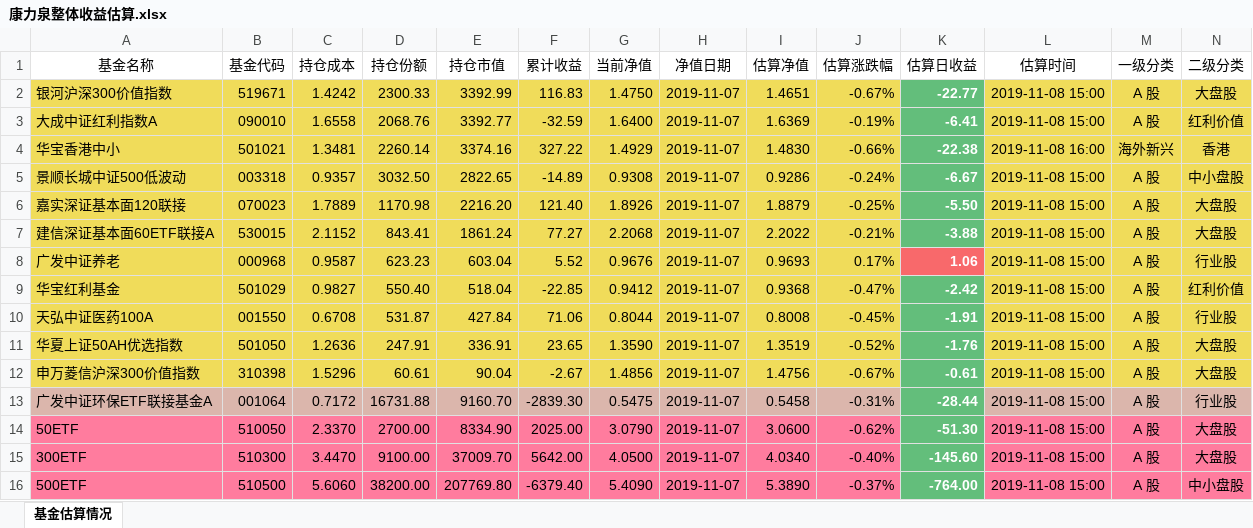
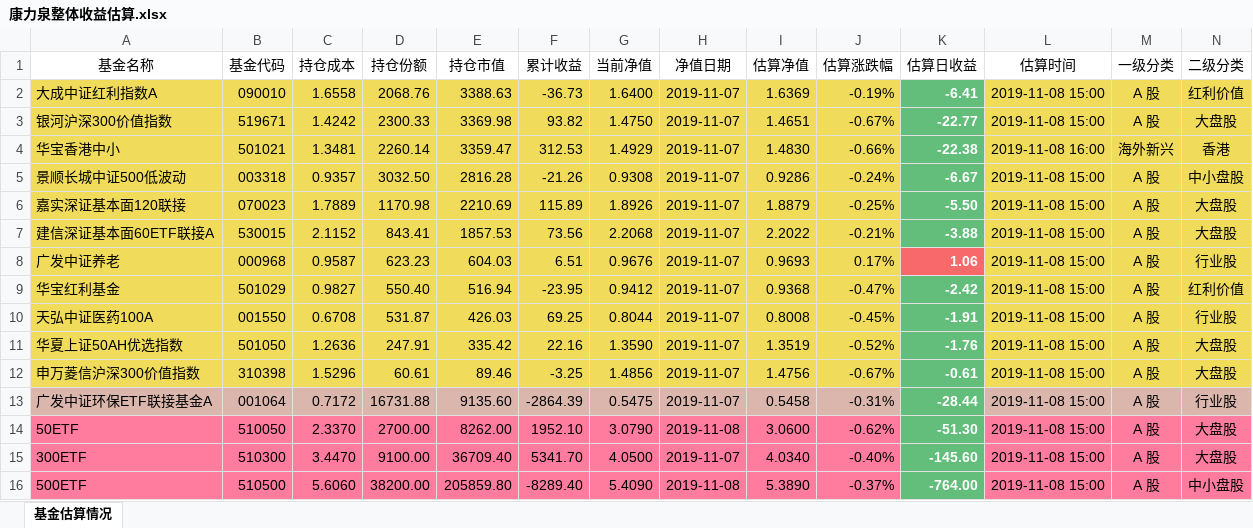
Before and after one commit to klq26/finance-data, an Excel workbook: Portfolio/scripts/output/201911/康力泉/康力泉整体收益估算.xlsx, sheet 基金估算情况, drawn as a sheet; only a part is shown; values as stored, in another font and other column widths than the file's, no borders; removed rows and columns are numbered as before the commit, all else as after; rows hold the shown columns only; the diff covers the shown part only; the diff names each change by its address in the sheet, - before the commit and + after, or states it on an @@ line.

```diff
--- a/Portfolio/scripts/output/201911/康力泉/康力泉整体收益估算.xlsx (sheet 基金估算情况)
+++ b/Portfolio/scripts/output/201911/康力泉/康力泉整体收益估算.xlsx (sheet 基金估算情况)
-row 2: 银河沪深300价值指数 | 519671 | 1.4242 | 2300.33 | 3392.99 | 116.83 | 1.4750 | 2019-11-07 | 1.4651 | -0.67% | -22.77 | 2019-11-08 15:00 | A 股 | 大盘股
-E2 (持仓市值): 3392.77
+E2 (持仓市值): 3388.63
-F2 (累计收益): -32.59
+F2 (累计收益): -36.73
+row 3: 银河沪深300价值指数 | 519671 | 1.4242 | 2300.33 | 3369.98 | 93.82 | 1.4750 | 2019-11-07 | 1.4651 | -0.67% | -22.77 | 2019-11-08 15:00 | A 股 | 大盘股
-E4 (持仓市值): 3374.16
+E4 (持仓市值): 3359.47
-F4 (累计收益): 327.22
+F4 (累计收益): 312.53
-E5 (持仓市值): 2822.65
+E5 (持仓市值): 2816.28
-F5 (累计收益): -14.89
+F5 (累计收益): -21.26
-E6 (持仓市值): 2216.20
+E6 (持仓市值): 2210.69
-F6 (累计收益): 121.40
+F6 (累计收益): 115.89
-E7 (持仓市值): 1861.24
+E7 (持仓市值): 1857.53
-F7 (累计收益): 77.27
+F7 (累计收益): 73.56
-E8 (持仓市值): 603.04
+E8 (持仓市值): 604.03
-F8 (累计收益): 5.52
+F8 (累计收益): 6.51
-E9 (持仓市值): 518.04
+E9 (持仓市值): 516.94
-F9 (累计收益): -22.85
+F9 (累计收益): -23.95
-E10 (持仓市值): 427.84
+E10 (持仓市值): 426.03
-F10 (累计收益): 71.06
+F10 (累计收益): 69.25
-E11 (持仓市值): 336.91
+E11 (持仓市值): 335.42
-F11 (累计收益): 23.65
+F11 (累计收益): 22.16
-E12 (持仓市值): 90.04
+E12 (持仓市值): 89.46
-F12 (累计收益): -2.67
+F12 (累计收益): -3.25
-E13 (持仓市值): 9160.70
+E13 (持仓市值): 9135.60
-F13 (累计收益): -2839.30
+F13 (累计收益): -2864.39
-E14 (持仓市值): 8334.90
+E14 (持仓市值): 8262.00
-F14 (累计收益): 2025.00
+F14 (累计收益): 1952.10
-H14 (净值日期): 2019-11-07
+H14 (净值日期): 2019-11-08
-E15 (持仓市值): 37009.70
+E15 (持仓市值): 36709.40
-F15 (累计收益): 5642.00
+F15 (累计收益): 5341.70
-E16 (持仓市值): 207769.80
+E16 (持仓市值): 205859.80
-F16 (累计收益): -6379.40
+F16 (累计收益): -8289.40
-H16 (净值日期): 2019-11-07
+H16 (净值日期): 2019-11-08
```
Also changed, not shown: 1 added row, 1 removed row, 122 edited cells and cell formats elsewhere in this sheet, Industry/A股行业情况.xlsx, Portfolio/scripts/output/201911/康力泉/康力泉整体资产配置.xlsx, 56 other files.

• Task brief:
Retype each entry exactly as it appears, excluding any image.

• Written answer:
Before and after one commit to klq26/finance-data, an Excel workbook: Portfolio/scripts/output/201911/康力泉/康力泉整体收益估算.xlsx, sheet 基金估算情况, drawn as a sheet; only a part is shown; values as stored, in another font and other column widths than the file's, no borders; removed rows and columns are numbered as before the commit, all else as after; rows hold the shown columns only; the diff covers the shown part only; the diff names each change by its address in the sheet, - before the commit and + after, or states it on an @@ line.

```diff
--- a/Portfolio/scripts/output/201911/康力泉/康力泉整体收益估算.xlsx (sheet 基金估算情况)
+++ b/Portfolio/scripts/output/201911/康力泉/康力泉整体收益估算.xlsx (sheet 基金估算情况)
-row 2: 银河沪深300价值指数 | 519671 | 1.4242 | 2300.33 | 3392.99 | 116.83 | 1.4750 | 2019-11-07 | 1.4651 | -0.67% | -22.77 | 2019-11-08 15:00 | A 股 | 大盘股
-E2 (持仓市值): 3392.77
+E2 (持仓市值): 3388.63
-F2 (累计收益): -32.59
+F2 (累计收益): -36.73
+row 3: 银河沪深300价值指数 | 519671 | 1.4242 | 2300.33 | 3369.98 | 93.82 | 1.4750 | 2019-11-07 | 1.4651 | -0.67% | -22.77 | 2019-11-08 15:00 | A 股 | 大盘股
-E4 (持仓市值): 3374.16
+E4 (持仓市值): 3359.47
-F4 (累计收益): 327.22
+F4 (累计收益): 312.53
-E5 (持仓市值): 2822.65
+E5 (持仓市值): 2816.28
-F5 (累计收益): -14.89
+F5 (累计收益): -21.26
-E6 (持仓市值): 2216.20
+E6 (持仓市值): 2210.69
-F6 (累计收益): 121.40
+F6 (累计收益): 115.89
-E7 (持仓市值): 1861.24
+E7 (持仓市值): 1857.53
-F7 (累计收益): 77.27
+F7 (累计收益): 73.56
-E8 (持仓市值): 603.04
+E8 (持仓市值): 604.03
-F8 (累计收益): 5.52
+F8 (累计收益): 6.51
-E9 (持仓市值): 518.04
+E9 (持仓市值): 516.94
-F9 (累计收益): -22.85
+F9 (累计收益): -23.95
-E10 (持仓市值): 427.84
+E10 (持仓市值): 426.03
-F10 (累计收益): 71.06
+F10 (累计收益): 69.25
-E11 (持仓市值): 336.91
+E11 (持仓市值): 335.42
-F11 (累计收益): 23.65
+F11 (累计收益): 22.16
-E12 (持仓市值): 90.04
+E12 (持仓市值): 89.46
-F12 (累计收益): -2.67
+F12 (累计收益): -3.25
-E13 (持仓市值): 9160.70
+E13 (持仓市值): 9135.60
-F13 (累计收益): -2839.30
+F13 (累计收益): -2864.39
-E14 (持仓市值): 8334.90
+E14 (持仓市值): 8262.00
-F14 (累计收益): 2025.00
+F14 (累计收益): 1952.10
-H14 (净值日期): 2019-11-07
+H14 (净值日期): 2019-11-08
-E15 (持仓市值): 37009.70
+E15 (持仓市值): 36709.40
-F15 (累计收益): 5642.00
+F15 (累计收益): 5341.70
-E16 (持仓市值): 207769.80
+E16 (持仓市值): 205859.80
-F16 (累计收益): -6379.40
+F16 (累计收益): -8289.40
-H16 (净值日期): 2019-11-07
+H16 (净值日期): 2019-11-08
```
Also changed, not shown: 1 added row, 1 removed row, 122 edited cells and cell formats elsewhere in this sheet, Industry/A股行业情况.xlsx, Portfolio/scripts/output/201911/康力泉/康力泉整体资产配置.xlsx, 56 other files.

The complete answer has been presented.